And what if this prescribed medicine only heals their “diseases”, but not ours? What if we, the people of the East, also have something, which the West can learn from? Nowadays we are accustomed to believe that the wealthier, the economically stronger and the mightier is the better one, forgetting about all those things that cannot be measured – the values. Who can judge which values are better? And who has the right to say “that is the right way” and everything should be done like this?

The young people in Bulgaria – my generation – we were brought up, listening again and again to our parents desperately repeating that we, Bulgarians, we are nothing. We do not know how things “should be done”. In “normal” countries everything is normal, not like in ours. We learned to respect a western European just because he or she comes from a “normal” country. We learned that we just have criminals, while the “normal” West has learned to deal with every problem of society. But, what is worse, we also learned, that we are not able to change this status quo, because, we in the East, we are just not as good as the West Europeans. The sooner you learn this, the more easily you are accepted in your society, and, of course, the less difficulties you will have fitting into the “whole”.

I grew up and started to see things from my own point of view, which I tried to create through gathered experience, and not through what I have heard somebody else saying.
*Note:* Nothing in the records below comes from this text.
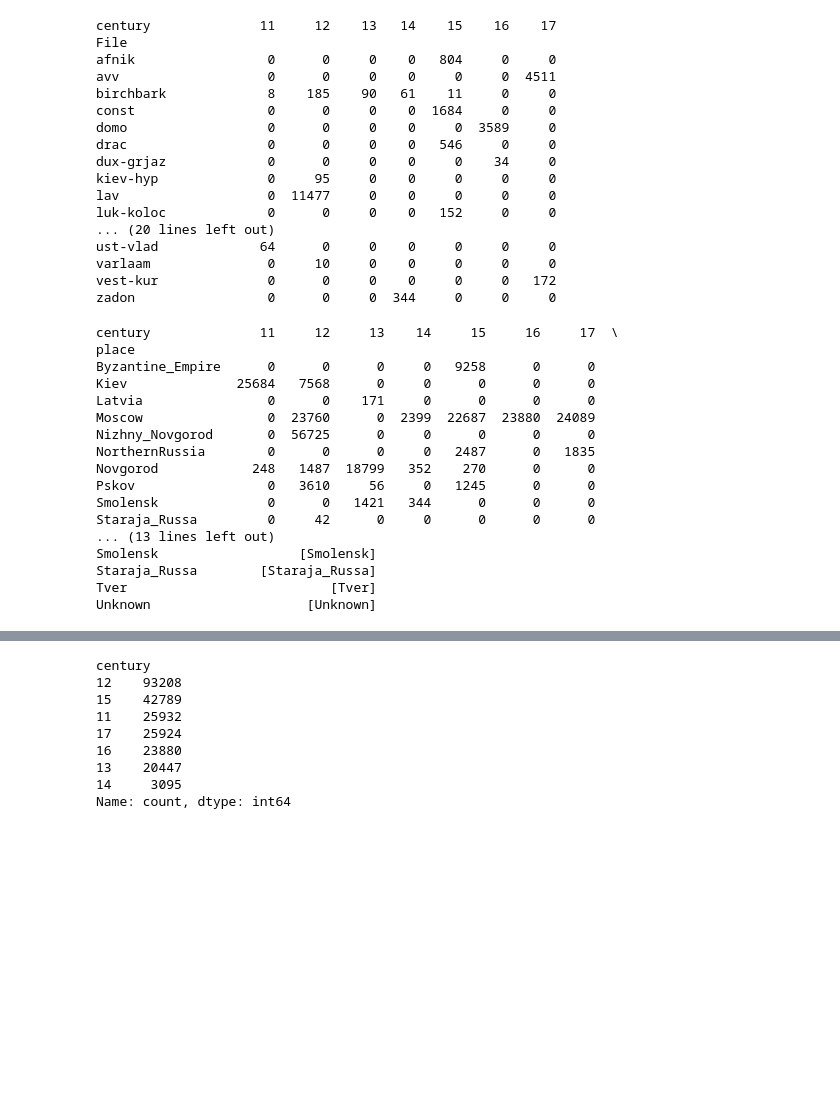
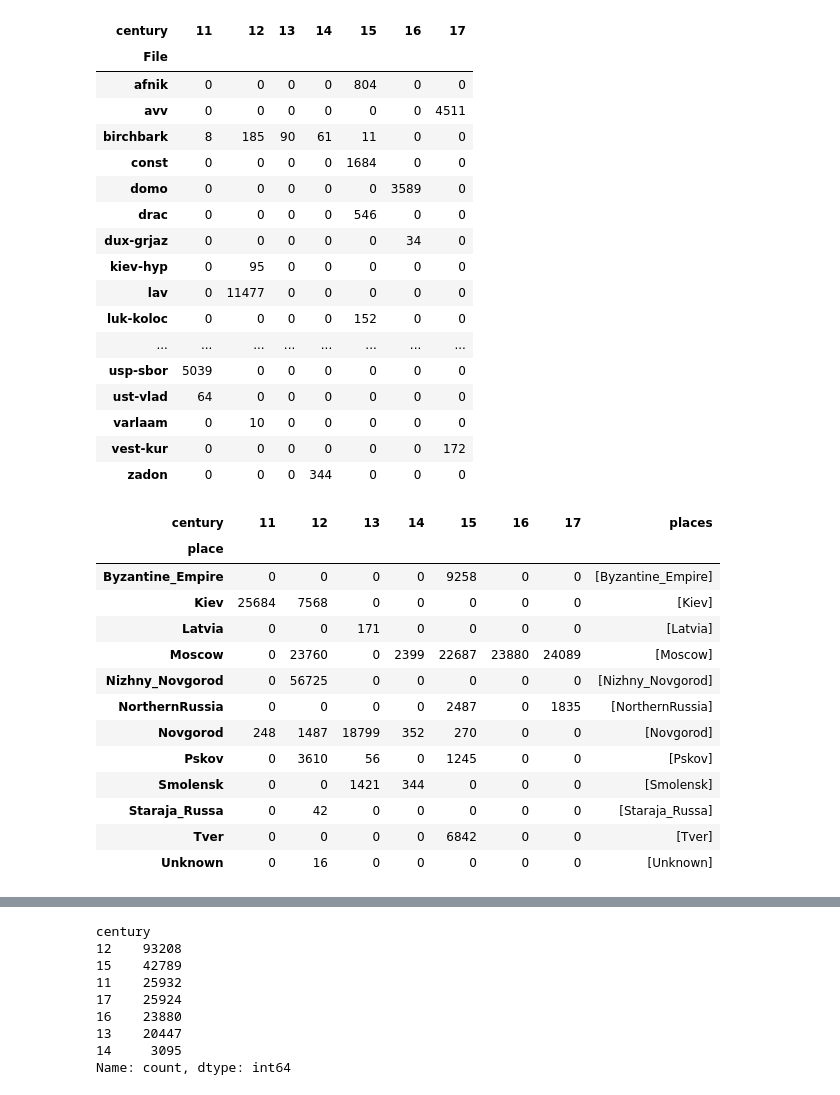
Before and after one commit to m03dtb/old-east-slavic-corpus-analysis, a Jupyter notebook: 02/7_Analysis.ipynb, the cells around one changed output, grey strips where cells are left out. Cells and saved outputs as stored; diff of their text form; code cells hidden in the pictures; blank space fills up the shorter version.

```diff
--- a/02/7_Analysis.ipynb
+++ b/02/7_Analysis.ipynb
@@ -47,43 +49,45 @@ def count_column_value_counts_verbs(df, column, column_value, column2, column_va
 # %%
 def x_col_times_y_col(df, col_file, col_cent):
     """
     Return table with combinations of:
         col "File" * col "century"
     """
     # 1. Group and count combinations
     counts_ = df.groupby([col_file, col_cent]).size()
 
     # 2. If no value: fill with "0":
     table = counts_.unstack(fill_value=0).sort_index(axis=1)
     return table
 
 # Create mask for the verbs
 mask_verbs = df["POS"].fillna("").str.startswith("V-")
 
 # Apply filter mask
 verbs_only = df[mask_verbs]
 
 # Apply function
 freq_file_century = x_col_times_y_col(verbs_only, "File", "century")
-print(freq_file_century)
+
+freq_file_century
 # %% [output]
-century              11     12    13   14    15    16    17
-File
-afnik                 0      0     0    0   804     0     0
-avv                   0      0     0    0     0     0  4511
-birchbark             8    185    90   61    11     0     0
-const                 0      0     0    0  1684     0     0
-domo                  0      0     0    0     0  3589     0
-drac                  0      0     0    0   546     0     0
-dux-grjaz             0      0     0    0     0    34     0
-kiev-hyp              0     95     0    0     0     0     0
-lav                   0  11477     0    0     0     0     0
-luk-koloc             0      0     0    0   152     0     0
-... (20 lines left out)
-ust-vlad             64      0     0    0     0     0     0
-varlaam               0     10     0    0     0     0     0
-vest-kur              0      0     0    0     0     0   172
-zadon                 0      0     0  344     0     0     0
+| century | 11 | 12 | 13 | 14 | 15 | 16 | 17 |
+| File |  |  |  |  |  |  |  |
+| afnik | 0 | 0 | 0 | 0 | 804 | 0 | 0 |
+| avv | 0 | 0 | 0 | 0 | 0 | 0 | 4511 |
+| birchbark | 8 | 185 | 90 | 61 | 11 | 0 | 0 |
+| const | 0 | 0 | 0 | 0 | 1684 | 0 | 0 |
+| domo | 0 | 0 | 0 | 0 | 0 | 3589 | 0 |
+| drac | 0 | 0 | 0 | 0 | 546 | 0 | 0 |
+| dux-grjaz | 0 | 0 | 0 | 0 | 0 | 34 | 0 |
+| kiev-hyp | 0 | 95 | 0 | 0 | 0 | 0 | 0 |
+| lav | 0 | 11477 | 0 | 0 | 0 | 0 | 0 |
+| luk-koloc | 0 | 0 | 0 | 0 | 152 | 0 | 0 |
+| ... | ... | ... | ... | ... | ... | ... | ... |
+| usp-sbor | 5039 | 0 | 0 | 0 | 0 | 0 | 0 |
+| ust-vlad | 64 | 0 | 0 | 0 | 0 | 0 | 0 |
+| varlaam | 0 | 10 | 0 | 0 | 0 | 0 | 0 |
+| vest-kur | 0 | 0 | 0 | 0 | 0 | 0 | 172 |
+| zadon | 0 | 0 | 0 | 344 | 0 | 0 | 0 |
 # %%
 def groupby_col_row_size_table_optional_filter(
     df,
@@ -131,25 +135,22 @@ def groupby_col_row_size_table_optional_filter(
     return table
 # %%
 table_place_century = groupby_col_row_size_table_optional_filter(df, "place", "century")
-print(table_place_century)
+table_place_century
 # %% [output]
-century              11     12     13    14     15     16     17  \
-place
-Byzantine_Empire      0      0      0     0   9258      0      0
-Kiev              25684   7568      0     0      0      0      0
-Latvia                0      0    171     0      0      0      0
-Moscow                0  23760      0  2399  22687  23880  24089
-Nizhny_Novgorod       0  56725      0     0      0      0      0
-NorthernRussia        0      0      0     0   2487      0   1835
-Novgorod            248   1487  18799   352    270      0      0
-Pskov                 0   3610     56     0   1245      0      0
-Smolensk              0      0   1421   344      0      0      0
-Staraja_Russa         0     42      0     0      0      0      0
-... (13 lines left out)
-Smolensk                  [Smolensk]
-Staraja_Russa        [Staraja_Russa]
-Tver                          [Tver]
-Unknown                    [Unknown]
+| century | 11 | 12 | 13 | 14 | 15 | 16 | 17 | places |
+| place |  |  |  |  |  |  |  |  |
+| Byzantine_Empire | 0 | 0 | 0 | 0 | 9258 | 0 | 0 | [Byzantine_Empire] |
+| Kiev | 25684 | 7568 | 0 | 0 | 0 | 0 | 0 | [Kiev] |
+| Latvia | 0 | 0 | 171 | 0 | 0 | 0 | 0 | [Latvia] |
+| Moscow | 0 | 23760 | 0 | 2399 | 22687 | 23880 | 24089 | [Moscow] |
+| Nizhny_Novgorod | 0 | 56725 | 0 | 0 | 0 | 0 | 0 | [Nizhny_Novgorod] |
+| NorthernRussia | 0 | 0 | 0 | 0 | 2487 | 0 | 1835 | [NorthernRussia] |
+| Novgorod | 248 | 1487 | 18799 | 352 | 270 | 0 | 0 | [Novgorod] |
+| Pskov | 0 | 3610 | 56 | 0 | 1245 | 0 | 0 | [Pskov] |
+| Smolensk | 0 | 0 | 1421 | 344 | 0 | 0 | 0 | [Smolensk] |
+| Staraja_Russa | 0 | 42 | 0 | 0 | 0 | 0 | 0 | [Staraja_Russa] |
+| Tver | 0 | 0 | 0 | 0 | 6842 | 0 | 0 | [Tver] |
+| Unknown | 0 | 16 | 0 | 0 | 0 | 0 | 0 | [Unknown] |
 # %%
 table = groupby_col_row_size_table_optional_filter(
     df,
```
Also changed, not shown: parts of 4 cells of this notebook, 3 other files.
I have experienced smart people both in Bulgaria and in Germany, poor people both in Georgia and Belgium, criminals both at home and abroad. So I started to ask myself whether it is true that we are born worse than the people from the West.

Today it is clear to anybody, that building a real, functioning democracy inevitably goes through building a strong civil society. In order to do so we invite to my country “missionaries” from all over developed Europe to help us strengthen our civil society, believing that it cannot be done in a different way – we are the pupils and they are the teachers.
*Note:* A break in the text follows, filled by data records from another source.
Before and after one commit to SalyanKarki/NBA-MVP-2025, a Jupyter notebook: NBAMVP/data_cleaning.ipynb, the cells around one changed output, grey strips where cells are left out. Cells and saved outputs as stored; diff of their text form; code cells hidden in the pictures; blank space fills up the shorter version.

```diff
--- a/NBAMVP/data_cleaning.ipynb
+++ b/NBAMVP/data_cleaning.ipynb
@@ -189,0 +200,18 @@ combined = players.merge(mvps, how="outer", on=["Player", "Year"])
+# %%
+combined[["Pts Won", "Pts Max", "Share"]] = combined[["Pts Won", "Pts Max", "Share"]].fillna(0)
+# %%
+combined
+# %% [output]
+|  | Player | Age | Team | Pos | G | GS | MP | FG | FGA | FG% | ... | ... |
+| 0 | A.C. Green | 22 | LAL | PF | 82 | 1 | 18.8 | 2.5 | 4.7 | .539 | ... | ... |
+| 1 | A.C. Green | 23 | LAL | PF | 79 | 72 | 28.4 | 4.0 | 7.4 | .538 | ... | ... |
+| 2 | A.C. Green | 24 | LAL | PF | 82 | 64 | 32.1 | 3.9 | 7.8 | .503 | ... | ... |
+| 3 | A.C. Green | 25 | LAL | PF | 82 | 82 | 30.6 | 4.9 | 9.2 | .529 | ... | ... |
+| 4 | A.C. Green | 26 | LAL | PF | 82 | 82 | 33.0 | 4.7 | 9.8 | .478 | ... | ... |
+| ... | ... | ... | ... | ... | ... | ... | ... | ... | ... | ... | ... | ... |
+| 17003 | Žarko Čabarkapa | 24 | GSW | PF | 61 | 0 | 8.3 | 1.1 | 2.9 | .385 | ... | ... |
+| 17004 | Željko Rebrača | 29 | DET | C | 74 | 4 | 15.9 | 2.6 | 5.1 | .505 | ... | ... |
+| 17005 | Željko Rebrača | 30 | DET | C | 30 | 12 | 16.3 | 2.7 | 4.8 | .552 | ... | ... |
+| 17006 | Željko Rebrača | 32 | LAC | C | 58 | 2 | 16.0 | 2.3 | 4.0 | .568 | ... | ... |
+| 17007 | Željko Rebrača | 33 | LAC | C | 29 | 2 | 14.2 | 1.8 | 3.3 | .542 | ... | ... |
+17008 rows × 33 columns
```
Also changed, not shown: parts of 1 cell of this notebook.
But what actually happens, is just a transfer of a western European model, which simply does not fit everywhere, which we are not ready for. Maybe our own path is simply in a different direction. 
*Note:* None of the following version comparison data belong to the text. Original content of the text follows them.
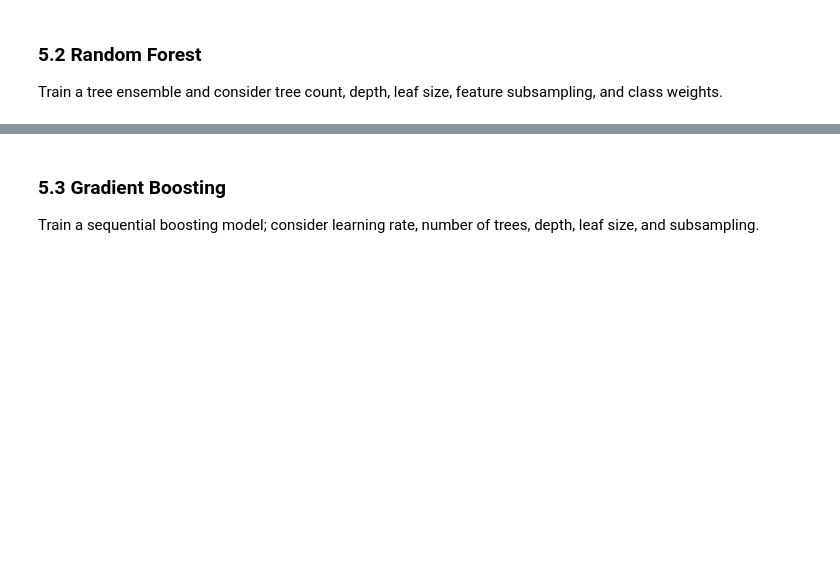
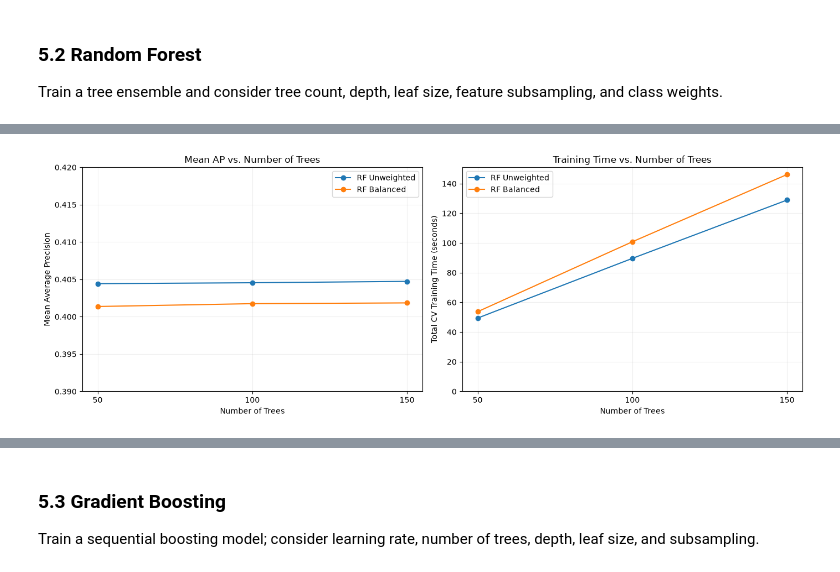
Before and after one commit to GeraintG/CIS_5450_Indigo_Data, a Jupyter notebook: indego_trips_analysis.ipynb, the cells around one changed output, grey strips where cells are left out. Drawn from its saved outputs; the diff is of its cells as text; code cells hidden in the pictures; blank space fills up the shorter version.

```diff
--- a/indego_trips_analysis.ipynb
+++ b/indego_trips_analysis.ipynb
@@ -900,0 +1290,57 @@ Train a tree ensemble and consider tree count, depth, leaf size, feature subsamp
+# %%
+# Summarize tree count refinement results
+rf_tree_plot = (
+    rf_tree_df.groupby(
+        ["Config", "n_estimators"],
+        as_index=False
+    )
+    .agg(
+        mean_AP=("AP", "mean"),
+        mean_F1=("F1", "mean"),
+        total_time=("Time", "sum")
+    )
+)
+
+fig, ax = plt.subplots(1, 2, figsize=(14, 5))
+
+for config, label in [(3, "RF Unweighted"), (9, "RF Balanced")]:
+    data = rf_tree_plot[
+        rf_tree_plot["Config"] == config
+    ].sort_values("n_estimators")
+
+    # Mean AP
+    ax[0].plot(
+        data["n_estimators"],
+        data["mean_AP"],
+        marker="o",
+        label=label
+    )
+
+    # Training time
+    ax[1].plot(
+        data["n_estimators"],
+        data["total_time"],
+        marker="o",
+        label=label
+    )
+
+ax[0].set_title("Mean AP vs. Number of Trees")
+ax[0].set_xlabel("Number of Trees")
+ax[0].set_ylabel("Mean Average Precision")
+ax[0].set_ylim(0.39, 0.42)
+ax[0].legend()
+
+ax[1].set_title("Training Time vs. Number of Trees")
+ax[1].set_xlabel("Number of Trees")
+ax[1].set_ylabel("Total CV Training Time (seconds)")
+ax[1].set_ylim(bottom=0)
+ax[1].legend()
+
+for axis in ax:
+    axis.set_xticks([50, 100, 150])
+    axis.grid(alpha=0.2)
+
+plt.tight_layout()
+plt.show()
+# %% [output]
+[figure, added]
```
Also changed, not shown: parts of 28 cells of this notebook.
Another problem is that those “teachers” are mostly very good at criticizing what we should change here, but once they have the chance to benefit from some low imperfectness, or from a certain custom they have just spoken against, they would not let themselves pass that chance. This is also unfair and I would call it implementation of the so called “double moral standards” rather than supporting a society on its developing way.

I think we in the East should be more self-confident and realize that we have something valuable, and the West – something else. We do not have to completely forget what we used to be and what we are in order to adopt a completely new lifestyle that nobody can prove is the better one. The healthy connection between the West and the East does not consist in a one-way knowledge transfer, which is cultural imperialism, but in a balanced exchange from both sides – both should give and take.

There is no point in blaming the West for being superior and looking down on each society, whose women still enjoy being the “weaker sex”, tradition does play a role and the whole is more important than the individual – it is a matter of a choice. And in general – there is no point in losing constructive energy in blaming something that does not depend on you.

It is much more effective to look for what could be done, rather than for “whose fault it was”. So I will stay concentrated on my society, on the environment I have here every day, and think about what could be done. It is us that have chosen not to like what we have, not to like what we are, but complaining and admiring the others, without even knowing that they also have their own “diseases”.

In my opinion, the biggest, impossible to overcome differences between East and West exist only in our minds. A common European civil society has no future until the West – East dialogue becomes one of equal parties, sharing different values of equal importance.  

 

 


Comments by readers

 

Terms of UsePrivacy Policy
Copyright © 2008, CEE Trust. All rights reserved!
Django development by A115 Ltd.